Portland, Oregon: A Place For Pinheads

I've lived most of my life in the Portland area, and I've admitted that prior to my trip to Ground Kontrol in 2013, I hadn't stepped foot inside an arcade since the early 90's. After my trip to Ground Kontrol (and my return a year later), I had spotted a post on Pinside talking about the best places around Portland to play pinball. What I didn't realize was exactly how big Portland is regarding the pinball scene. So after doing some digging, what did I find out?

It's pretty freakin' huge.


That moment of realization came when I finally decided to go to Pinballmap.com. I had heard about this site from Pinside, but although it has been around since 2009, I had never checked it out until recently. Per their website:

"PinballMap.com is a crowdsourced pinball locator, showing all the public pinball machines in select regions of North America. Pick a region to find pinball machines to play near you! Help keep your map up to date by adding and removing machines from locations, and by submitting new locations that aren't already listed."

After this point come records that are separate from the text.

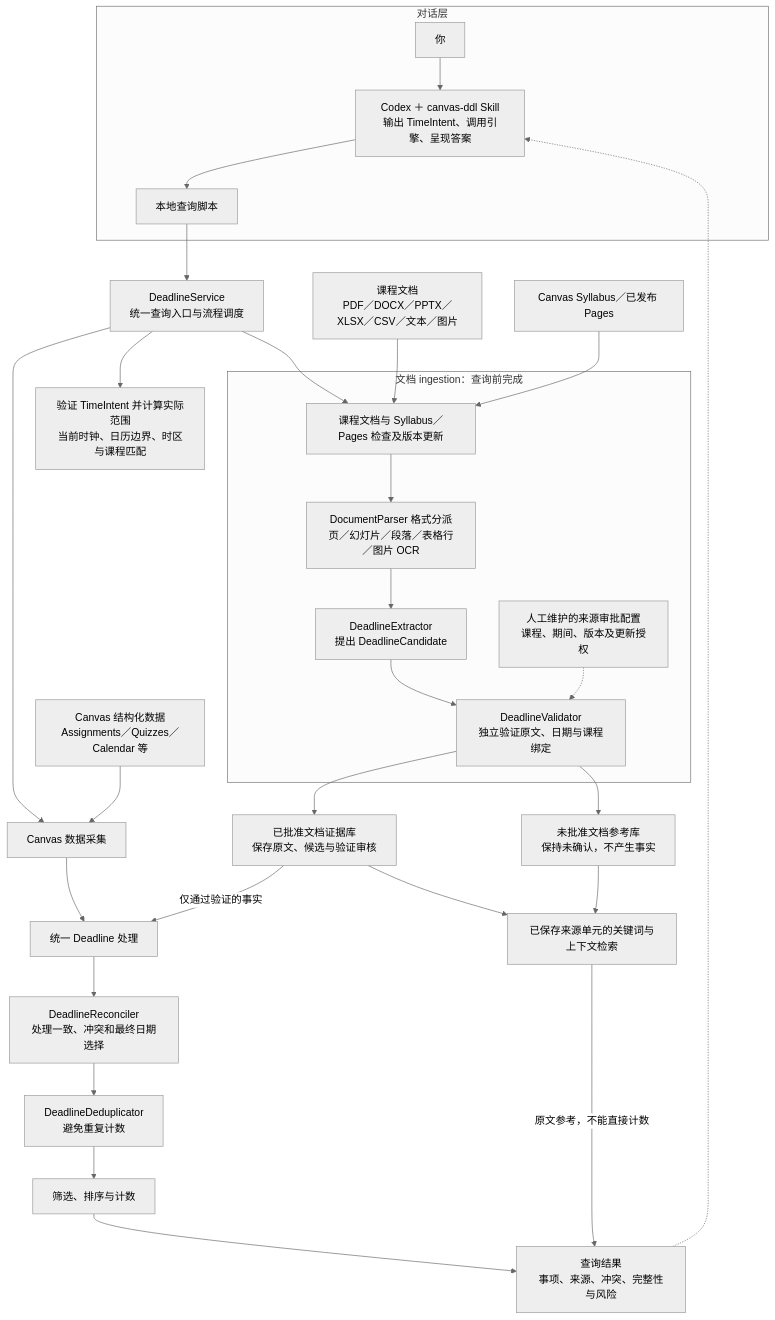
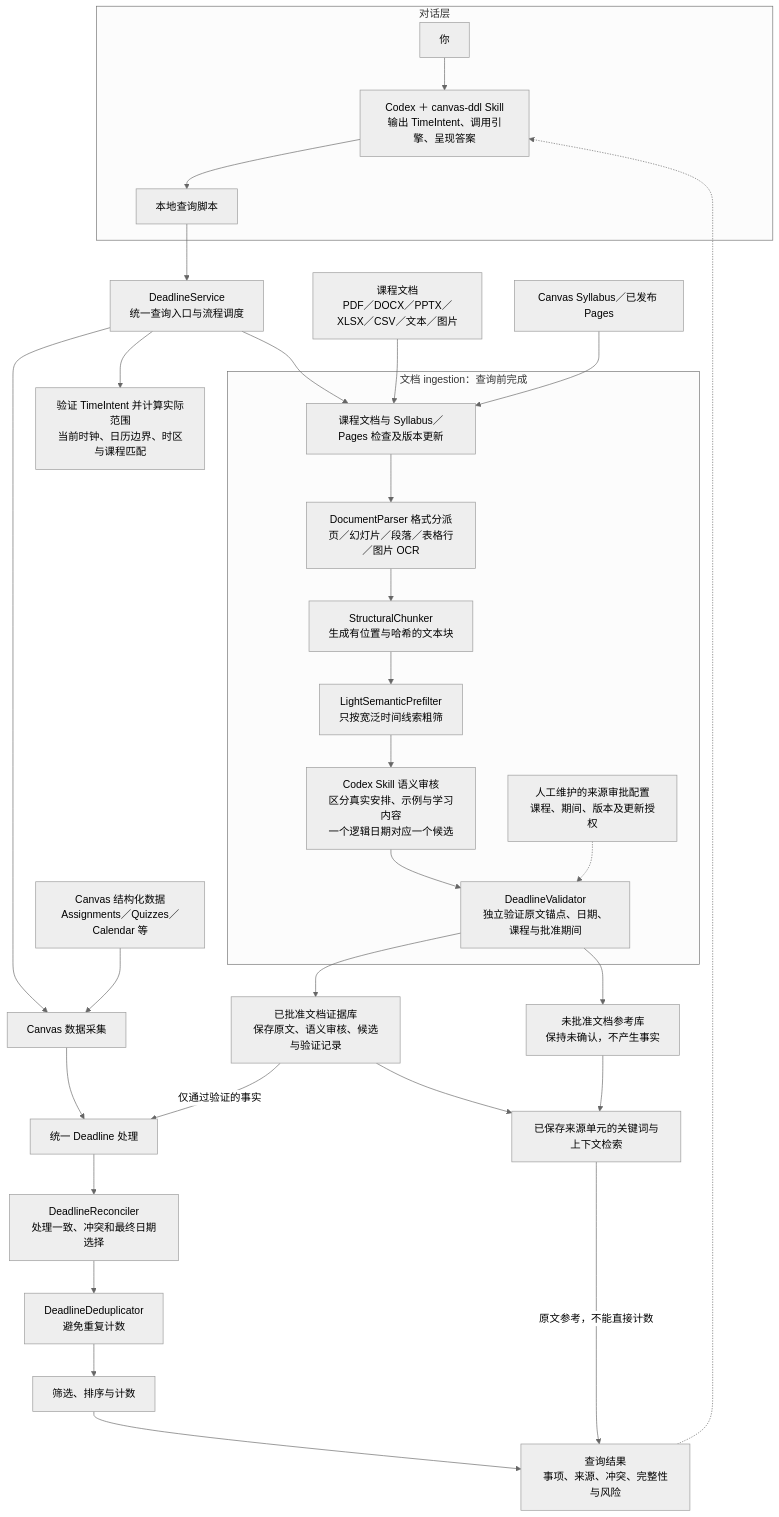
Before and after one commit to zhangleqi04-dev/canvas-ddl: the diagram in docs/CANVAS_DDL_ARCHITECTURE_DIAGRAM.md, drawn with Mermaid (neutral theme). The commit also changed other lines of this file and 24 other files, not shown here.

Commit message:
Add Codex semantic document extraction

````diff
--- a/docs/CANVAS_DDL_ARCHITECTURE_DIAGRAM.md
+++ b/docs/CANVAS_DDL_ARCHITECTURE_DIAGRAM.md
@@ -5,39 +5,41 @@
 ```mermaid
 flowchart TB
     subgraph UI["对话层"]
         U["你"] --> S["Codex ＋ canvas-ddl Skill<br/>输出 TimeIntent、调用引擎、呈现答案"]
         S --> CLI["本地查询脚本"]
     end
 
     CLI --> DS["DeadlineService<br/>统一查询入口与流程调度"]
     DS --> R["验证 TimeIntent 并计算实际范围<br/>当前时钟、日历边界、时区与课程匹配"]
     DS --> CC["Canvas 数据采集"]
     DS --> FR["课程文档与 Syllabus／Pages 检查及版本更新"]
 
     CS["Canvas 结构化数据<br/>Assignments／Quizzes／Calendar 等"] --> CC
     CF["课程文档<br/>PDF／DOCX／PPTX／XLSX／CSV／文本／图片"] --> FR
     CH["Canvas Syllabus／已发布 Pages"] --> FR
 
     subgraph ING["文档 ingestion：查询前完成"]
         FR --> DP["DocumentParser 格式分派<br/>页／幻灯片／段落／表格行／图片 OCR"]
-        DP --> EX["DeadlineExtractor<br/>提出 DeadlineCandidate"]
-        EX --> VA["DeadlineValidator<br/>独立验证原文、日期与课程绑定"]
+        DP --> CHUNK["StructuralChunker<br/>生成有位置与哈希的文本块"]
+        CHUNK --> PF["LightSemanticPrefilter<br/>只按宽泛时间线索粗筛"]
+        PF --> LLM["Codex Skill 语义审核<br/>区分真实安排、示例与学习内容<br/>一个逻辑日期对应一个候选"]
+        LLM --> VA["DeadlineValidator<br/>独立验证原文锚点、日期、课程与批准期间"]
         REG["人工维护的来源审批配置<br/>课程、期间、版本及更新授权"] -.-> VA
     end
 
-    VA --> DB["已批准文档证据库<br/>保存原文、候选与验证审核"]
+    VA --> DB["已批准文档证据库<br/>保存原文、语义审核、候选与验证记录"]
     VA --> PB["未批准文档参考库<br/>保持未确认，不产生事实"]
 
     CC --> FACT["统一 Deadline 处理"]
     DB -->|"仅通过验证的事实"| FACT
     FACT --> REC["DeadlineReconciler<br/>处理一致、冲突和最终日期选择"]
     REC --> DED["DeadlineDeduplicator<br/>避免重复计数"]
     DED --> COUNT["筛选、排序与计数"]
 
     DB --> SEARCH["已保存来源单元的关键词与上下文检索"]
     PB --> SEARCH
 
     COUNT --> OUT["查询结果<br/>事项、来源、冲突、完整性与风险"]
     SEARCH -->|"原文参考，不能直接计数"| OUT
     OUT -.-> S
 ```
````
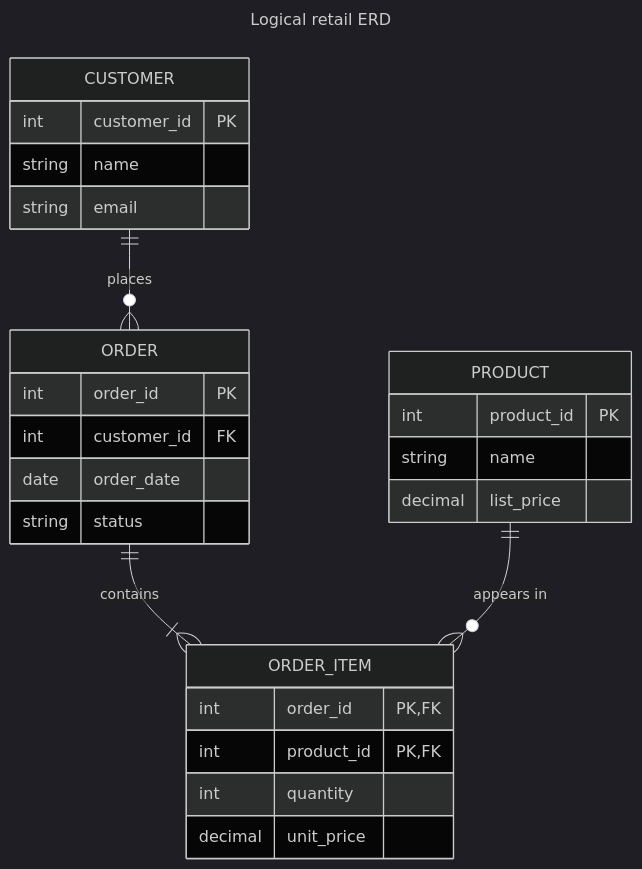
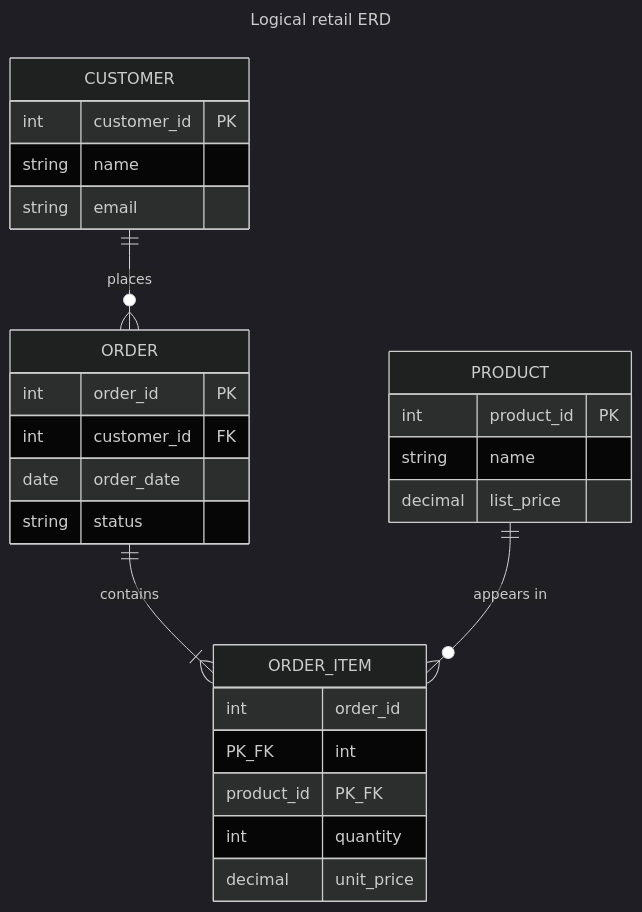
The third of 3 diagrams in content/modeling/data-modeling-fundamentals.md (VineethChivukula/dedocs), drawn with Mermaid (dark theme) before and after one commit. The commit also changed other lines of this file and 3 other files, not shown here.

````diff
--- a/content/modeling/data-modeling-fundamentals.md
+++ b/content/modeling/data-modeling-fundamentals.md
@@ -491,35 +151,35 @@
 ```mermaid
 ---
 title: Logical retail ERD
 ---
 erDiagram
     CUSTOMER ||--o{ ORDER : places
     ORDER ||--|{ ORDER_ITEM : contains
     PRODUCT ||--o{ ORDER_ITEM : "appears in"
 
     CUSTOMER {
         int customer_id PK
         string name
         string email
     }
 
     ORDER {
         int order_id PK
         int customer_id FK
         date order_date
         string status
     }
 
     ORDER_ITEM {
-        int order_id PK, FK
-        int product_id PK, FK
+        int order_id PK_FK
+        int product_id PK_FK
         int quantity
         decimal unit_price
     }
 
     PRODUCT {
         int product_id PK
         string name
         decimal list_price
     }
 ```
````
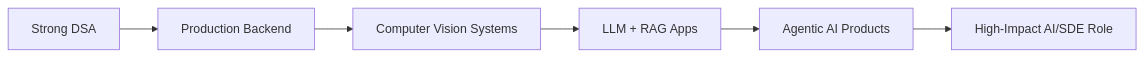
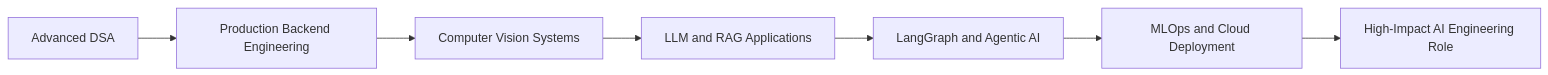
Before and after one commit to saumyasrivastava21/saumyasrivastava21: the fourth of 4 diagrams in README.md, drawn with Mermaid. The commit also changed other lines of this file, not shown here.

````diff
--- a/README.md
+++ b/README.md
@@ -246,8 +689,9 @@
 ```mermaid
-graph LR
-A[Strong DSA] --> B[Production Backend]
-B --> C[Computer Vision Systems]
-C --> D[LLM + RAG Apps]
-D --> E[Agentic AI Products]
-E --> F[High-Impact AI/SDE Role]
+flowchart LR
+    A[Advanced DSA] --> B[Production Backend Engineering]
+    B --> C[Computer Vision Systems]
+    C --> D[LLM and RAG Applications]
+    D --> E[LangGraph and Agentic AI]
+    E --> F[MLOps and Cloud Deployment]
+    F --> G[High-Impact AI Engineering Role]
 ```
````
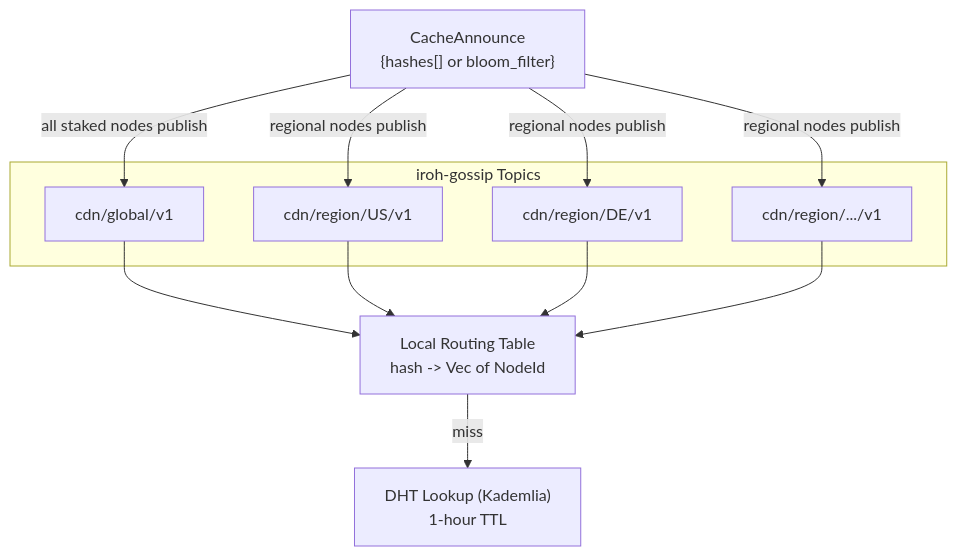
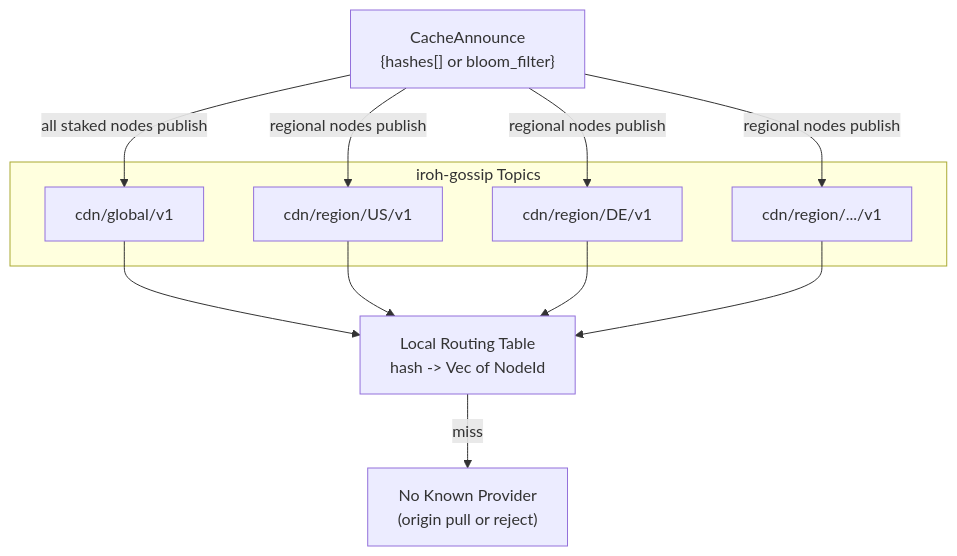
The diagram in adr/001-network.md (decdn/decdn), drawn with Mermaid before and after one commit. The commit also changed other lines of this file and 1 other file, not shown here.

First line of the commit message:
docs: defer DHT/Kademlia to post-PoC, document gossip-only discovery (#23)

````diff
--- a/adr/001-network.md
+++ b/adr/001-network.md
@@ -19,23 +19,23 @@
 ```mermaid
 graph TD
     subgraph Topics["iroh-gossip Topics"]
         GLOBAL["cdn/global/v1"]
         REG_US["cdn/region/US/v1"]
         REG_DE["cdn/region/DE/v1"]
         REG_ETC["cdn/region/.../v1"]
     end
 
     CA["CacheAnnounce<br/>{hashes[] or bloom_filter}"]
 
     CA -->|all staked nodes publish| GLOBAL
     CA -->|regional nodes publish| REG_US
     CA -->|regional nodes publish| REG_DE
     CA -->|regional nodes publish| REG_ETC
 
     GLOBAL --> RT["Local Routing Table<br/>hash -> Vec of NodeId"]
     REG_US --> RT
     REG_DE --> RT
     REG_ETC --> RT
 
-    RT -->|miss| DHT["DHT Lookup (Kademlia)<br/>1-hour TTL"]
+    RT -->|miss| MISS["No Known Provider<br/>(origin pull or reject)"]
 ```
````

So when I first pulled up the site, I wasn't sure what to expect. There was a list of regions, with each region reporting the number of locations that have pinball machines and also the total number of machines. As I looked through the list or regions, I was impressed by the number of locations and machines in some areas...the Bay Area was truly impressive with 257 locations and 602 machines, but it is a huge area, and traffic is crazy, making it tough to get from some places to others. It also includes the Pacific Pinball Museum with its 86 machines. Chicago, Pittsburgh, and Seattle also have an impressive number of machines, and Wisconsin has a ton of locations, but it's a listing for an entire state. But then I got to Portland, and my jaw dropped.

293 locations, 711 machines.


Here are the top 5 regions for "number of locations" on PinballMap:
Wisconsin - 312
Portland - 293
Bay Area - 257
Chicago - 204
Los Angeles - 190

And the top 5 for "number of machines":
Portland - 711
Bay Area - 602
Pittsburgh - 522
Chicago - 504
Wisconsin - 491

Portland is the 28th largest city in the U.S., but it is beating every city that is bigger than it is, in both locations and number of machines, and is beating entire states with big numbers (Wisconsin, Colorado) in number of machines.

So I started looking at where these machines were located to help me focus on where I would like to visit to do future writeups. Some locations are on the coast, some are in Salem, some are across the Columbia River in Vancouver, Washington, and a few are in the Columbia Gorge/Mt. Hood areas, meaning they are a good 30-60 minutes or more from downtown Portland. Even with those 100+ machines subtracted, there are still about 600 machines in the metropolitan area, which is incredible. If that's not enough, there are also 3 other regions listed for Oregon - Eugene/Springfield, Southern Oregon, and Bend - so Portland is not the only location for the state.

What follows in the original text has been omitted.